Dataset records:
══════════════════════════════

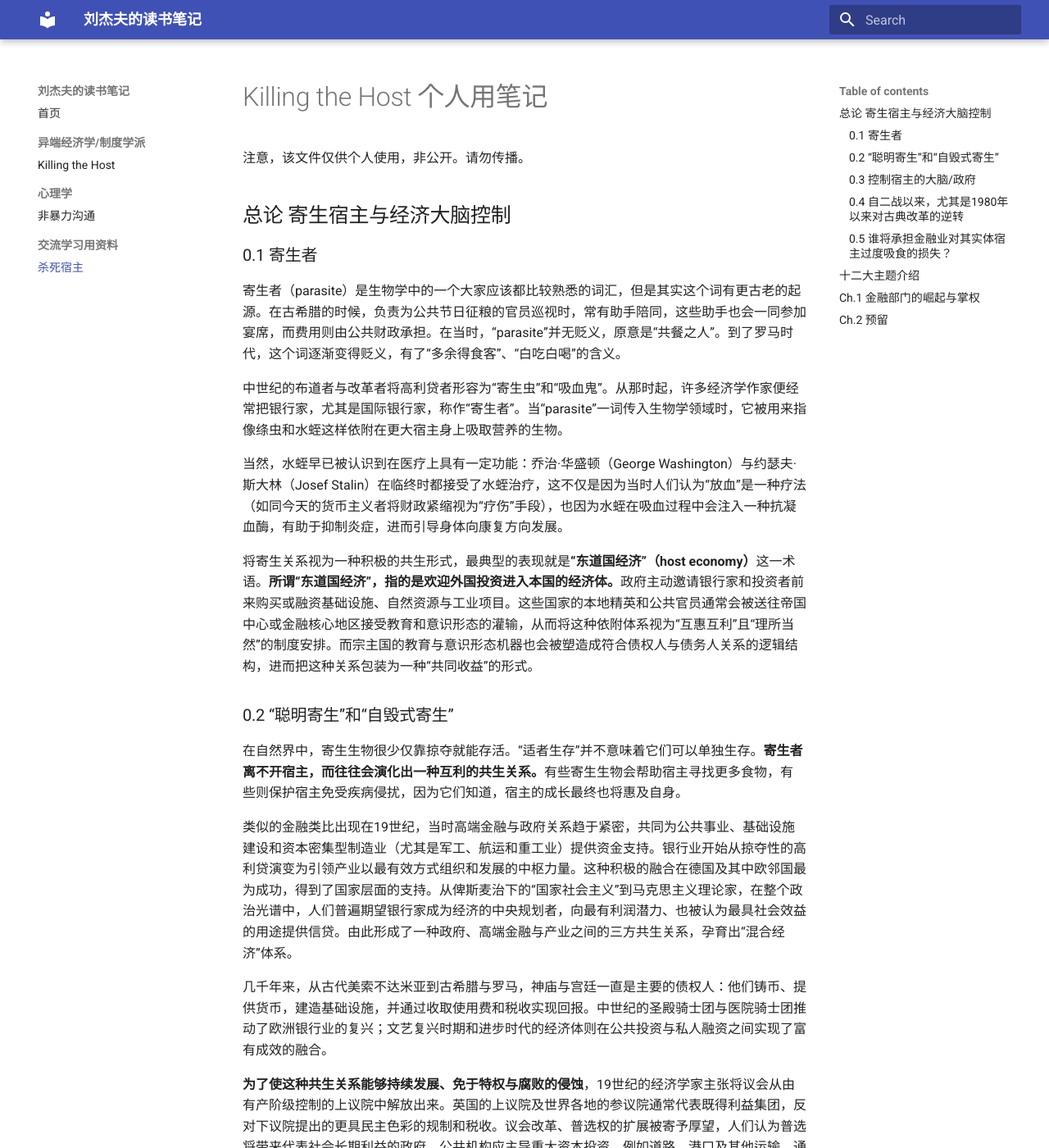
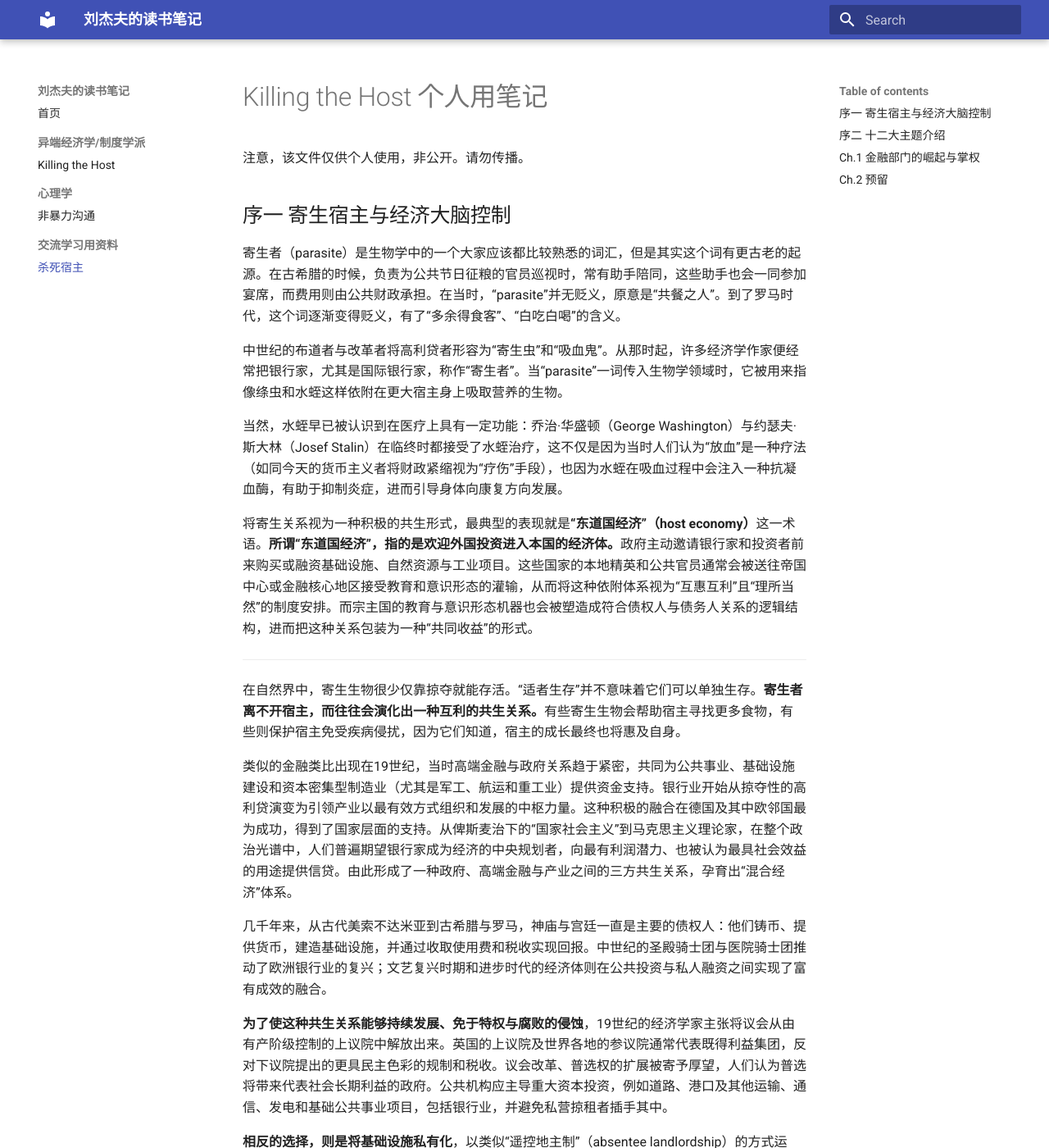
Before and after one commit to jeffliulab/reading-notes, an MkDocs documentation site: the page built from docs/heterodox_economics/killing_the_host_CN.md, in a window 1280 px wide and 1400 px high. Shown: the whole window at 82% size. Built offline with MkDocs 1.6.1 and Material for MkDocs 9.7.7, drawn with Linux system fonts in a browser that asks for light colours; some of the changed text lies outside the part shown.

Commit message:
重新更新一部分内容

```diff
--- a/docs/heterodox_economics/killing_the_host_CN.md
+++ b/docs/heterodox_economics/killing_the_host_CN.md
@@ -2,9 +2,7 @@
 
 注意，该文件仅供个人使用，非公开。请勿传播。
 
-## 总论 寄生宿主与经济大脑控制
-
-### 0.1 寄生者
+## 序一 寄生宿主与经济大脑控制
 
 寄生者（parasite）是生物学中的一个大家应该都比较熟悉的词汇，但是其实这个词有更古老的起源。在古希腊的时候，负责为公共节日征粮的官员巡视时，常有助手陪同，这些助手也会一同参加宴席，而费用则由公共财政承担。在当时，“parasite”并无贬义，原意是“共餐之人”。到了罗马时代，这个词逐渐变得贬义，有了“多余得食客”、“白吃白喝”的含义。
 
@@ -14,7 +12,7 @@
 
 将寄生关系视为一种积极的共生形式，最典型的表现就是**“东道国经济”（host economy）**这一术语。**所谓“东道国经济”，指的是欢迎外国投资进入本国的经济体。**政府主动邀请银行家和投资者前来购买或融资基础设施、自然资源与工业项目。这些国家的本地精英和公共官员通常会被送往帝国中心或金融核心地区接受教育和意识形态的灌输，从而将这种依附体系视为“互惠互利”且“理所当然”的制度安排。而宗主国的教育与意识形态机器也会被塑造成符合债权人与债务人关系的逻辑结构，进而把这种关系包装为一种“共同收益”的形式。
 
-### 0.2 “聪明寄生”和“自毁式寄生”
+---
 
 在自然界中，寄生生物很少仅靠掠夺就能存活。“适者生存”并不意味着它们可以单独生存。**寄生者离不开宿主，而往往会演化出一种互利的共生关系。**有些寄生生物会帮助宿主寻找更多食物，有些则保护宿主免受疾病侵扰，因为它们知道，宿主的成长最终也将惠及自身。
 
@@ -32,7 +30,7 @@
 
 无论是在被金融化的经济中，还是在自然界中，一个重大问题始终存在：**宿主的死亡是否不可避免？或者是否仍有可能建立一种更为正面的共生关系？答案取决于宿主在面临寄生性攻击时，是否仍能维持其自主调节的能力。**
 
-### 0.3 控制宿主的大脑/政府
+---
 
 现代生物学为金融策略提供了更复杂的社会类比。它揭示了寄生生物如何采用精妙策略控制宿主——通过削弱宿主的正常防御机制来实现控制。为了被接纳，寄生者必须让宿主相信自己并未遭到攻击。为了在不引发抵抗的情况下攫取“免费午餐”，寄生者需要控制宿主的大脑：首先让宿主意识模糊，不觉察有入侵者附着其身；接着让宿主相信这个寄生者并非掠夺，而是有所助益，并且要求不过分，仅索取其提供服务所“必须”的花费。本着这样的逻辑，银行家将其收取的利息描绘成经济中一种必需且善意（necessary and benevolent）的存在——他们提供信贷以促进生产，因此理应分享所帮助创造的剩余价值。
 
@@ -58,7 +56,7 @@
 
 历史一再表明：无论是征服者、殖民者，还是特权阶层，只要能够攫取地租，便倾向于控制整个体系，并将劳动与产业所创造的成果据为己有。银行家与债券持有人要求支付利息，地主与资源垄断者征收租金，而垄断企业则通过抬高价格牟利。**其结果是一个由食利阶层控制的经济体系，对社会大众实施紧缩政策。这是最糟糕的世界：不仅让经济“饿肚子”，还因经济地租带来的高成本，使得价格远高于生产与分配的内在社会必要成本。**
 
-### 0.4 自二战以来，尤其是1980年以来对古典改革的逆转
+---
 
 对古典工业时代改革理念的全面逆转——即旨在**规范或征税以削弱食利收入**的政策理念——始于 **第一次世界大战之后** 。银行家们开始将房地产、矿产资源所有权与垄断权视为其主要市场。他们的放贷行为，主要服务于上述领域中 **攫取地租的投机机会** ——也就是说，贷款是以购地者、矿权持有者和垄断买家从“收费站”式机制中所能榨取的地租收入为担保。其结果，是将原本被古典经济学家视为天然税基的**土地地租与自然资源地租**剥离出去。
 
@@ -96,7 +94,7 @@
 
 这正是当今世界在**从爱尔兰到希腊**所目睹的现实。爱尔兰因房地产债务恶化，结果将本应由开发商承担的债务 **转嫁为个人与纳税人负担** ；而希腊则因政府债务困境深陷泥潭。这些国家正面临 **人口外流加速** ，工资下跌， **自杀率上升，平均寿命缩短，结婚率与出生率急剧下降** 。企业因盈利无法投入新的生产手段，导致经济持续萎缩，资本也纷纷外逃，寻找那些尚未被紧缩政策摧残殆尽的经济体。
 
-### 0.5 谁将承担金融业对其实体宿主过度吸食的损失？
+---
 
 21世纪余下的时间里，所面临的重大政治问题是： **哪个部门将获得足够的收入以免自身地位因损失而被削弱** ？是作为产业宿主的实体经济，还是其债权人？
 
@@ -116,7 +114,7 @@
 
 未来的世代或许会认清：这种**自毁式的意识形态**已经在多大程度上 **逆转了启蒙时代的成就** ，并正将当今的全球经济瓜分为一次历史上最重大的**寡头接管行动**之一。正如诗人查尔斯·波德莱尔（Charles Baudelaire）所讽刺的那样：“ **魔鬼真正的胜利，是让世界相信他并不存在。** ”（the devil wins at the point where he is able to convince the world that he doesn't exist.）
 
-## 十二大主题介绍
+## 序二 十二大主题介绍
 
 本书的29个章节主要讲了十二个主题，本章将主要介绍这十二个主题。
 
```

══════════════════════════════

What you need to do: Exactly as written, restate all of the data, leaving out the images.

Task output:
Before and after one commit to jeffliulab/reading-notes, an MkDocs documentation site: the page built from docs/heterodox_economics/killing_the_host_CN.md, in a window 1280 px wide and 1400 px high. Shown: the whole window at 82% size. Built offline with MkDocs 1.6.1 and Material for MkDocs 9.7.7, drawn with Linux system fonts in a browser that asks for light colours; some of the changed text lies outside the part shown.

Commit message:
重新更新一部分内容

```diff
--- a/docs/heterodox_economics/killing_the_host_CN.md
+++ b/docs/heterodox_economics/killing_the_host_CN.md
@@ -2,9 +2,7 @@
 
 注意，该文件仅供个人使用，非公开。请勿传播。
 
-## 总论 寄生宿主与经济大脑控制
-
-### 0.1 寄生者
+## 序一 寄生宿主与经济大脑控制
 
 寄生者（parasite）是生物学中的一个大家应该都比较熟悉的词汇，但是其实这个词有更古老的起源。在古希腊的时候，负责为公共节日征粮的官员巡视时，常有助手陪同，这些助手也会一同参加宴席，而费用则由公共财政承担。在当时，“parasite”并无贬义，原意是“共餐之人”。到了罗马时代，这个词逐渐变得贬义，有了“多余得食客”、“白吃白喝”的含义。
 
@@ -14,7 +12,7 @@
 
 将寄生关系视为一种积极的共生形式，最典型的表现就是**“东道国经济”（host economy）**这一术语。**所谓“东道国经济”，指的是欢迎外国投资进入本国的经济体。**政府主动邀请银行家和投资者前来购买或融资基础设施、自然资源与工业项目。这些国家的本地精英和公共官员通常会被送往帝国中心或金融核心地区接受教育和意识形态的灌输，从而将这种依附体系视为“互惠互利”且“理所当然”的制度安排。而宗主国的教育与意识形态机器也会被塑造成符合债权人与债务人关系的逻辑结构，进而把这种关系包装为一种“共同收益”的形式。
 
-### 0.2 “聪明寄生”和“自毁式寄生”
+---
 
 在自然界中，寄生生物很少仅靠掠夺就能存活。“适者生存”并不意味着它们可以单独生存。**寄生者离不开宿主，而往往会演化出一种互利的共生关系。**有些寄生生物会帮助宿主寻找更多食物，有些则保护宿主免受疾病侵扰，因为它们知道，宿主的成长最终也将惠及自身。
 
@@ -32,7 +30,7 @@
 
 无论是在被金融化的经济中，还是在自然界中，一个重大问题始终存在：**宿主的死亡是否不可避免？或者是否仍有可能建立一种更为正面的共生关系？答案取决于宿主在面临寄生性攻击时，是否仍能维持其自主调节的能力。**
 
-### 0.3 控制宿主的大脑/政府
+---
 
 现代生物学为金融策略提供了更复杂的社会类比。它揭示了寄生生物如何采用精妙策略控制宿主——通过削弱宿主的正常防御机制来实现控制。为了被接纳，寄生者必须让宿主相信自己并未遭到攻击。为了在不引发抵抗的情况下攫取“免费午餐”，寄生者需要控制宿主的大脑：首先让宿主意识模糊，不觉察有入侵者附着其身；接着让宿主相信这个寄生者并非掠夺，而是有所助益，并且要求不过分，仅索取其提供服务所“必须”的花费。本着这样的逻辑，银行家将其收取的利息描绘成经济中一种必需且善意（necessary and benevolent）的存在——他们提供信贷以促进生产，因此理应分享所帮助创造的剩余价值。
 
@@ -58,7 +56,7 @@
 
 历史一再表明：无论是征服者、殖民者，还是特权阶层，只要能够攫取地租，便倾向于控制整个体系，并将劳动与产业所创造的成果据为己有。银行家与债券持有人要求支付利息，地主与资源垄断者征收租金，而垄断企业则通过抬高价格牟利。**其结果是一个由食利阶层控制的经济体系，对社会大众实施紧缩政策。这是最糟糕的世界：不仅让经济“饿肚子”，还因经济地租带来的高成本，使得价格远高于生产与分配的内在社会必要成本。**
 
-### 0.4 自二战以来，尤其是1980年以来对古典改革的逆转
+---
 
 对古典工业时代改革理念的全面逆转——即旨在**规范或征税以削弱食利收入**的政策理念——始于 **第一次世界大战之后** 。银行家们开始将房地产、矿产资源所有权与垄断权视为其主要市场。他们的放贷行为，主要服务于上述领域中 **攫取地租的投机机会** ——也就是说，贷款是以购地者、矿权持有者和垄断买家从“收费站”式机制中所能榨取的地租收入为担保。其结果，是将原本被古典经济学家视为天然税基的**土地地租与自然资源地租**剥离出去。
 
@@ -96,7 +94,7 @@
 
 这正是当今世界在**从爱尔兰到希腊**所目睹的现实。爱尔兰因房地产债务恶化，结果将本应由开发商承担的债务 **转嫁为个人与纳税人负担** ；而希腊则因政府债务困境深陷泥潭。这些国家正面临 **人口外流加速** ，工资下跌， **自杀率上升，平均寿命缩短，结婚率与出生率急剧下降** 。企业因盈利无法投入新的生产手段，导致经济持续萎缩，资本也纷纷外逃，寻找那些尚未被紧缩政策摧残殆尽的经济体。
 
-### 0.5 谁将承担金融业对其实体宿主过度吸食的损失？
+---
 
 21世纪余下的时间里，所面临的重大政治问题是： **哪个部门将获得足够的收入以免自身地位因损失而被削弱** ？是作为产业宿主的实体经济，还是其债权人？
 
@@ -116,7 +114,7 @@
 
 未来的世代或许会认清：这种**自毁式的意识形态**已经在多大程度上 **逆转了启蒙时代的成就** ，并正将当今的全球经济瓜分为一次历史上最重大的**寡头接管行动**之一。正如诗人查尔斯·波德莱尔（Charles Baudelaire）所讽刺的那样：“ **魔鬼真正的胜利，是让世界相信他并不存在。** ”（the devil wins at the point where he is able to convince the world that he doesn't exist.）
 
-## 十二大主题介绍
+## 序二 十二大主题介绍
 
 本书的29个章节主要讲了十二个主题，本章将主要介绍这十二个主题。
 
```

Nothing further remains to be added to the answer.